Deep within neutron stars, the densest objects in the modern universe, there is a possibility that a substance called cold quark matter exists. This assumption was made by a group of researchers from the University of Helsinki in a paper published in the journal Nature Communications. Neutron stars contain up to two solar masses in a sphere just 25 km in diameter and are being studied as unique astrophysical objects. Of particular interest is the question of whether the huge central pressure of a neutron star could cause protons and neutrons to be compressed into a new phase of matter.
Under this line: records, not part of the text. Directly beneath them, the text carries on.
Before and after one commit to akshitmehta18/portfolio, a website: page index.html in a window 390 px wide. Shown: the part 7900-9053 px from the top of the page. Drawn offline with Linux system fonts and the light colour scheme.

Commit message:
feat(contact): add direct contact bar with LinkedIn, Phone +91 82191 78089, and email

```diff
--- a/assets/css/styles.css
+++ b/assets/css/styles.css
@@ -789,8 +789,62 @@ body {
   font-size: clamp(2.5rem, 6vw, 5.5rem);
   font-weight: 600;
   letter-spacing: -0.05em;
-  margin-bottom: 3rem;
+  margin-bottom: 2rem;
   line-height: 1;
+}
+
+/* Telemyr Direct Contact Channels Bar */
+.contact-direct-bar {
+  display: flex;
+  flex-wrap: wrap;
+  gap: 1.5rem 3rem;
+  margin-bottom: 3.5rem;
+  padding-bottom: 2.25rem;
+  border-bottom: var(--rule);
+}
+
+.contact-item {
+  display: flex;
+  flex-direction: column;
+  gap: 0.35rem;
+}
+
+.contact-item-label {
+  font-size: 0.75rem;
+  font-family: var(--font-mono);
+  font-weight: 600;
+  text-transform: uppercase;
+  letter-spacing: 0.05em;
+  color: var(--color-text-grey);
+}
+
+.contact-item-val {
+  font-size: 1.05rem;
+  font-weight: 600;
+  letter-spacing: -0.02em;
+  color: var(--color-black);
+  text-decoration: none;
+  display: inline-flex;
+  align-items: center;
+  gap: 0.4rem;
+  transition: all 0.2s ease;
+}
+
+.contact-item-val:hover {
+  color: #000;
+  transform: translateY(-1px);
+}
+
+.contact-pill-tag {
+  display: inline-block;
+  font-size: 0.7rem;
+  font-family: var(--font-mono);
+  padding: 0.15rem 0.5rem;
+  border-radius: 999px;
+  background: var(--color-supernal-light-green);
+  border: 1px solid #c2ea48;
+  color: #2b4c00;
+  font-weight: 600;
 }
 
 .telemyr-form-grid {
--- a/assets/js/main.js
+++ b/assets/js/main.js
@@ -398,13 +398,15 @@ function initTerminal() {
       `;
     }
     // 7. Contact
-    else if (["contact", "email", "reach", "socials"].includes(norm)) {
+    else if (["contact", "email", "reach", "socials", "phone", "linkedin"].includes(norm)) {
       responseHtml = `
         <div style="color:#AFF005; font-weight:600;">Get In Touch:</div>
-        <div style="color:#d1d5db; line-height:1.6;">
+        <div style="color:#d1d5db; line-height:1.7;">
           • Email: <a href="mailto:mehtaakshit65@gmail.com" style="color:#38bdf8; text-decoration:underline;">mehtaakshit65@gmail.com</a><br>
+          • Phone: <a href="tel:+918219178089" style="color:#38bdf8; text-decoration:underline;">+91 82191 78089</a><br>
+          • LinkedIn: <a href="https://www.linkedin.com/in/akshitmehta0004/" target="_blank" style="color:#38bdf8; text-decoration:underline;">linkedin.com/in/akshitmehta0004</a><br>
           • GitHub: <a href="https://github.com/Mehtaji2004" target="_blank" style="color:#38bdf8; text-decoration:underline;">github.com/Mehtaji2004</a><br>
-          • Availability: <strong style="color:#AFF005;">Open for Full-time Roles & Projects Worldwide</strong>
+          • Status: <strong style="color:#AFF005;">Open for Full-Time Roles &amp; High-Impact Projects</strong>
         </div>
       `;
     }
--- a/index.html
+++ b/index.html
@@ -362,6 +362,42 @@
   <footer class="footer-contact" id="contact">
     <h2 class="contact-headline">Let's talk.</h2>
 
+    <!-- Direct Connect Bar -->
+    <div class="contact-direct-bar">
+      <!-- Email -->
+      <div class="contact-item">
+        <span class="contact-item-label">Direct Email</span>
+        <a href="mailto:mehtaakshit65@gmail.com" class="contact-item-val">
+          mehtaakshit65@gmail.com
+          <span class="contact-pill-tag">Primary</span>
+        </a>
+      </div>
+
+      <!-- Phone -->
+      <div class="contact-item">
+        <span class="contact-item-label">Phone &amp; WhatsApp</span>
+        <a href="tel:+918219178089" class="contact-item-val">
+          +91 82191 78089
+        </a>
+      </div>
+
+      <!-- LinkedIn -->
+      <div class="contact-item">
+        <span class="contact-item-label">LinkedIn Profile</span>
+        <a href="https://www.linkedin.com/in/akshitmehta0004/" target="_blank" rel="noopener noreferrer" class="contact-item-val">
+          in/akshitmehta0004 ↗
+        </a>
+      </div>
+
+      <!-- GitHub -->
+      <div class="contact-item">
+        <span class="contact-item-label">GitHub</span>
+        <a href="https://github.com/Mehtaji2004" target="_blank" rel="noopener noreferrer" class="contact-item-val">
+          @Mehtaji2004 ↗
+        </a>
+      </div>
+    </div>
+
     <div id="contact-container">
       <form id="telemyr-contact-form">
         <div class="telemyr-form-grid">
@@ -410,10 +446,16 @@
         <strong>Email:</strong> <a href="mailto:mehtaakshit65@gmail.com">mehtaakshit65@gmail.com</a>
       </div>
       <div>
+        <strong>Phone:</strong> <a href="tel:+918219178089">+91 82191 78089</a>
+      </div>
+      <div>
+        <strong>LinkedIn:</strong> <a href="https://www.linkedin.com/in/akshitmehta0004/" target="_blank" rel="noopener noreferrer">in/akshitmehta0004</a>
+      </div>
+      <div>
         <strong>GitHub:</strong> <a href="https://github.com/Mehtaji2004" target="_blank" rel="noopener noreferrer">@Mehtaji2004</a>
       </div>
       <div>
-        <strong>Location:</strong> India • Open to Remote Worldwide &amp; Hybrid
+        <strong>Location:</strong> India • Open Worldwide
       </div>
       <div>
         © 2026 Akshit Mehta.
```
Alexi Vuorinen, professor of particle theory at the University of Helsinki, explains: “In cold quark matter, protons and neutrons no longer exist as separate particles.” Their constituent quarks and gluons are freed and free to move. Researchers have made the first quantitative estimate of the possibility that quark nuclei exist in massive neutron stars. Current astrophysical observations indicate an 80-90% chance that quark matter exists in the most massive neutron stars. However, it is unlikely that all neutron stars are composed only of nuclear material.
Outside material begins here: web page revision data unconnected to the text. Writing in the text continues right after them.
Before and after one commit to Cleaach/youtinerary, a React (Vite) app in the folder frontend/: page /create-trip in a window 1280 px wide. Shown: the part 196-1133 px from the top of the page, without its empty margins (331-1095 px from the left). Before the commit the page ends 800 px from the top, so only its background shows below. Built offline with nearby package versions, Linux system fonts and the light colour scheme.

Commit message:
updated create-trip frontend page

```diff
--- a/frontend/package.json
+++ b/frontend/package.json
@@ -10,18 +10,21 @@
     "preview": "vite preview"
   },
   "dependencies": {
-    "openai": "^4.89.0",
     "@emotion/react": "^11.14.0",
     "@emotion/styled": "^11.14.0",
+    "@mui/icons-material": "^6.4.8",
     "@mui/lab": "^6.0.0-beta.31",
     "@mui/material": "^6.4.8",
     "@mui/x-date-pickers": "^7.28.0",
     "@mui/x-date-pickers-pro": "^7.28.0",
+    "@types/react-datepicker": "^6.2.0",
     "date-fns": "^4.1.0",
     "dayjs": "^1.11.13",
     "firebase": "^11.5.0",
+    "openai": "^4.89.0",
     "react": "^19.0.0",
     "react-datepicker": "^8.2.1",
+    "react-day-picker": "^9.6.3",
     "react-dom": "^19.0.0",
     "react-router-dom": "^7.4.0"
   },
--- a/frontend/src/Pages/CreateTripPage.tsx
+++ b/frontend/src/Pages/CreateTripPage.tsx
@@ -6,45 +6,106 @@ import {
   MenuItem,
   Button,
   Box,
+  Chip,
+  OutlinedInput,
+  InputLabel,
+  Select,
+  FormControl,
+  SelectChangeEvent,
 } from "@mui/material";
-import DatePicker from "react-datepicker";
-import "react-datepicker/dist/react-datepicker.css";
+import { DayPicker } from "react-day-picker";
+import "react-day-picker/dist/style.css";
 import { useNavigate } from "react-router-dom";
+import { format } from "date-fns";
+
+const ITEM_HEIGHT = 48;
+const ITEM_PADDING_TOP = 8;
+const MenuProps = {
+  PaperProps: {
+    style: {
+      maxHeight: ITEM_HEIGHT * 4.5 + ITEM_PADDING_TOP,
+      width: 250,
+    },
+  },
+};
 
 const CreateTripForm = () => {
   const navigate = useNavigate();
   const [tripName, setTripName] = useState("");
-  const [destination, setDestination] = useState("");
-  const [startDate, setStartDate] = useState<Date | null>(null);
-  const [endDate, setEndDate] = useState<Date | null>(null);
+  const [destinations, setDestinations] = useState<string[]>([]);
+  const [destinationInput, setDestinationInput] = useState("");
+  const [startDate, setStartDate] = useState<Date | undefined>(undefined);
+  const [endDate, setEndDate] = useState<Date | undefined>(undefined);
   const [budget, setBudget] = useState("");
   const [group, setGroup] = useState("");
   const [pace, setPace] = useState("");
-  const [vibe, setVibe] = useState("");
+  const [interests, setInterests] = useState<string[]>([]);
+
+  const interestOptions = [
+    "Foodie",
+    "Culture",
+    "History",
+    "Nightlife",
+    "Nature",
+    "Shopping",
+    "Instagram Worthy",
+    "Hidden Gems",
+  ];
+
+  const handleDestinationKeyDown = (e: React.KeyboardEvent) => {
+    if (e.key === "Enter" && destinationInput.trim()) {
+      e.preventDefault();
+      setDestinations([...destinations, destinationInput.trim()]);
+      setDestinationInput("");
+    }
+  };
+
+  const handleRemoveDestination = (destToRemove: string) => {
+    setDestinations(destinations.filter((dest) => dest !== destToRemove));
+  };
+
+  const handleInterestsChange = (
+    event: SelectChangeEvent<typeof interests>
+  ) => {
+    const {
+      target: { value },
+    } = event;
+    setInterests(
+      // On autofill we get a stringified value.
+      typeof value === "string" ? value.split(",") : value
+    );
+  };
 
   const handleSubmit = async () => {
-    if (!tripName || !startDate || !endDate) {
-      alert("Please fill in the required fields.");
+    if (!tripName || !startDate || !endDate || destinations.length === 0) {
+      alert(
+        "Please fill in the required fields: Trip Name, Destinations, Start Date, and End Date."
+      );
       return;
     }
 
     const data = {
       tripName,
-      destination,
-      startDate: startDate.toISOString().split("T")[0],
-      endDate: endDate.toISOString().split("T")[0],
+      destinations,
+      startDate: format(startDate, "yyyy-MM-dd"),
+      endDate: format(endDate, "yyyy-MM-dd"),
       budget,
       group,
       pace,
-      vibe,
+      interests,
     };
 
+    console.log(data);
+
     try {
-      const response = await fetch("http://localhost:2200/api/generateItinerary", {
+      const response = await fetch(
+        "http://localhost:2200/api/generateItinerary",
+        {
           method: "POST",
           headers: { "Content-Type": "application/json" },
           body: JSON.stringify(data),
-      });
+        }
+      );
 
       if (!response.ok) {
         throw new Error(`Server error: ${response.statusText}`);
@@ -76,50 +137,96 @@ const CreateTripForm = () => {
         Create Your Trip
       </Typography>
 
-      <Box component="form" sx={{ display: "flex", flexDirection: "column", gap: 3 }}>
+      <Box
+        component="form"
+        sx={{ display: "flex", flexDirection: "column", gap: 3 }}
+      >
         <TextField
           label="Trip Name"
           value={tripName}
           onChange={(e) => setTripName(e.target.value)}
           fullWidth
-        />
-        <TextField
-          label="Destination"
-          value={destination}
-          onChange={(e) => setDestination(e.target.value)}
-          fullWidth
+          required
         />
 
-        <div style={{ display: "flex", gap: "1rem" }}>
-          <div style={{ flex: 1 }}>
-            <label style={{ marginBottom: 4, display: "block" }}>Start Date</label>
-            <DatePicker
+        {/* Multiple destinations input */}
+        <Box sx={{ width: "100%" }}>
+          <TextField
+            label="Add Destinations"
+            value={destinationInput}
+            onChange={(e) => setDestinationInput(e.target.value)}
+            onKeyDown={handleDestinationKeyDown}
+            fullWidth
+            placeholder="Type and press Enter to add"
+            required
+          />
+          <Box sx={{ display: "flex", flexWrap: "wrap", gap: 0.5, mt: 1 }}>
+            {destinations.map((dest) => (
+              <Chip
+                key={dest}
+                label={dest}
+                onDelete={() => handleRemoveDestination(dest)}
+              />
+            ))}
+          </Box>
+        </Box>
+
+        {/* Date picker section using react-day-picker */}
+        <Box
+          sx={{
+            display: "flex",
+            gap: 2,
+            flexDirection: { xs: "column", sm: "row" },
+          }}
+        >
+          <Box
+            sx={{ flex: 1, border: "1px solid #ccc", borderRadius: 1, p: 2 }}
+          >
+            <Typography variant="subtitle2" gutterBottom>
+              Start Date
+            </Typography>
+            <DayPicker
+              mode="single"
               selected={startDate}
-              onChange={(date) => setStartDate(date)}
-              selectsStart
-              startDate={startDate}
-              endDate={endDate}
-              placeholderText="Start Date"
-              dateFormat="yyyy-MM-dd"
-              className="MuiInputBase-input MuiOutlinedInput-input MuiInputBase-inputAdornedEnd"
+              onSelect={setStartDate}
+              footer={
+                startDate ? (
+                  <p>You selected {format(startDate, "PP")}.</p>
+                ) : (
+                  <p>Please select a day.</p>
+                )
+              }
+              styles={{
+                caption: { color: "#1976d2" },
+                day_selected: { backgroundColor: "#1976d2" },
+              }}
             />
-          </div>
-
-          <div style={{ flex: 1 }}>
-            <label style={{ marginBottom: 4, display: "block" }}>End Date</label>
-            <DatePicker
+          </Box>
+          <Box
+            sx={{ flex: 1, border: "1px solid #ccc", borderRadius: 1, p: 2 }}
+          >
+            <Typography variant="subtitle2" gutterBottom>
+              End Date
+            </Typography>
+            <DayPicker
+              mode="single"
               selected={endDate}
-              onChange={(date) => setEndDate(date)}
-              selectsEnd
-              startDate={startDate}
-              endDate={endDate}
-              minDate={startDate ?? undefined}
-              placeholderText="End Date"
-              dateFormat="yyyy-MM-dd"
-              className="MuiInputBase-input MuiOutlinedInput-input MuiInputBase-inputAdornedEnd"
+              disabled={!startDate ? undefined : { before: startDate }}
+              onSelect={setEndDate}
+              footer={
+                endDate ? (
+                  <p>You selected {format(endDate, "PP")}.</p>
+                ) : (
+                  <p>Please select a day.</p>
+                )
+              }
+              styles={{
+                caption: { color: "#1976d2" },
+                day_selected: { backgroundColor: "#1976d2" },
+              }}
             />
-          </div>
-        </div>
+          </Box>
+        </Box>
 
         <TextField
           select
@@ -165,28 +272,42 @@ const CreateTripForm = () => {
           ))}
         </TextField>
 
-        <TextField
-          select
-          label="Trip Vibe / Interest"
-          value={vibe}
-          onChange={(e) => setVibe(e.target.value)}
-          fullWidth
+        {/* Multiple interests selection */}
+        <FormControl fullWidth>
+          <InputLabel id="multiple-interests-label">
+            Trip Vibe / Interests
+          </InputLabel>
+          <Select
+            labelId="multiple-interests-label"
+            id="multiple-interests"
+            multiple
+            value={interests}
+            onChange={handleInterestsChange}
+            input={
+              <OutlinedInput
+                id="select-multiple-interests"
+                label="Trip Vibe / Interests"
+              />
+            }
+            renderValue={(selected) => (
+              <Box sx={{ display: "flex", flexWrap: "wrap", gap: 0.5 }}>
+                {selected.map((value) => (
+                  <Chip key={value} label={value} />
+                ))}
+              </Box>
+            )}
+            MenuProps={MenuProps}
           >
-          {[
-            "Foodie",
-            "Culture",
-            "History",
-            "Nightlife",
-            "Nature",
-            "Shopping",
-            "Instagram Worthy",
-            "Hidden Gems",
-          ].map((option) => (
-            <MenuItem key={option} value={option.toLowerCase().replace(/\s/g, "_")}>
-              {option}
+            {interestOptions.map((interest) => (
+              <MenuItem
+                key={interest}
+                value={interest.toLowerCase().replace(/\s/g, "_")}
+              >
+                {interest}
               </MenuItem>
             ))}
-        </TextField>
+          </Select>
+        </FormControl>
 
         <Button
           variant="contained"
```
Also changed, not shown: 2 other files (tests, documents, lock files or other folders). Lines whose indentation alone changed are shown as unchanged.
An international team of scientists from Finland, Norway, Germany and the United States has also shown how in the future it may be possible to completely confirm or deny the existence of quark nuclei. The key point here is the possibility of limiting the strength of the phase transition between nuclear and quark matter, which is possible by recording gravitational wave signals from the final stages of the merger of two neutron stars.
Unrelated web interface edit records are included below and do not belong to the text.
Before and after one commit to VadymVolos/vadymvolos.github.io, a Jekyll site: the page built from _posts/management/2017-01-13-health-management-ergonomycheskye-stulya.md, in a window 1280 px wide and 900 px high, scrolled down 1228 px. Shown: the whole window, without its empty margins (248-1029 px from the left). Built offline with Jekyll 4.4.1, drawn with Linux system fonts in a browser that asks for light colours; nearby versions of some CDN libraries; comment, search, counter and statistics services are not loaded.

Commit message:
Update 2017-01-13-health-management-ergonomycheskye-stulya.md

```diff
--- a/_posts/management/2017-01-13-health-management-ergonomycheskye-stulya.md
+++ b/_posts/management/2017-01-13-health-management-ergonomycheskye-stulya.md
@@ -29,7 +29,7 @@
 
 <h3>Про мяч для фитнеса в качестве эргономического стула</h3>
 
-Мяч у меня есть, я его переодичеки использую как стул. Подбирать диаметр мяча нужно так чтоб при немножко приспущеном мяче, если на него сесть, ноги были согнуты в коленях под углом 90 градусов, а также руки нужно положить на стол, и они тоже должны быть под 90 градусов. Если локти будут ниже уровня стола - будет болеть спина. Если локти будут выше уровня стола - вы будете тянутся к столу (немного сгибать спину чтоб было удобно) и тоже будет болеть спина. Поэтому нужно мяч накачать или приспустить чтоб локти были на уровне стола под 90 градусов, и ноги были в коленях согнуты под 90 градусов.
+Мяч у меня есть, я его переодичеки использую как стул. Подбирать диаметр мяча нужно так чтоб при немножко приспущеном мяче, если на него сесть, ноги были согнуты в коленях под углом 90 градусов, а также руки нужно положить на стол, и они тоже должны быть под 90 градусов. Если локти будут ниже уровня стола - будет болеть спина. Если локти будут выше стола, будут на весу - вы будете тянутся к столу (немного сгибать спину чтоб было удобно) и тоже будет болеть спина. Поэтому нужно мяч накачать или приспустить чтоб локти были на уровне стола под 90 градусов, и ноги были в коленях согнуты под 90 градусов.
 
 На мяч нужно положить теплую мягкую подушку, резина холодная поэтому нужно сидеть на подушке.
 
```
A key part of the research was large-scale computation on a supercomputer using Bayesian inference methods. Bayesian inference is a field of statistical inference that estimates the probabilities of various model parameters based on direct comparisons with observed data. Dr. Jonas Nätilä, one of the paper’s lead authors, described the research as an interdisciplinary effort that required expertise from astrophysics, particle physics, nuclear physics, and computer science. . He emphasizes that with each new observation of a neutron star, the properties of its material can be determined more precisely.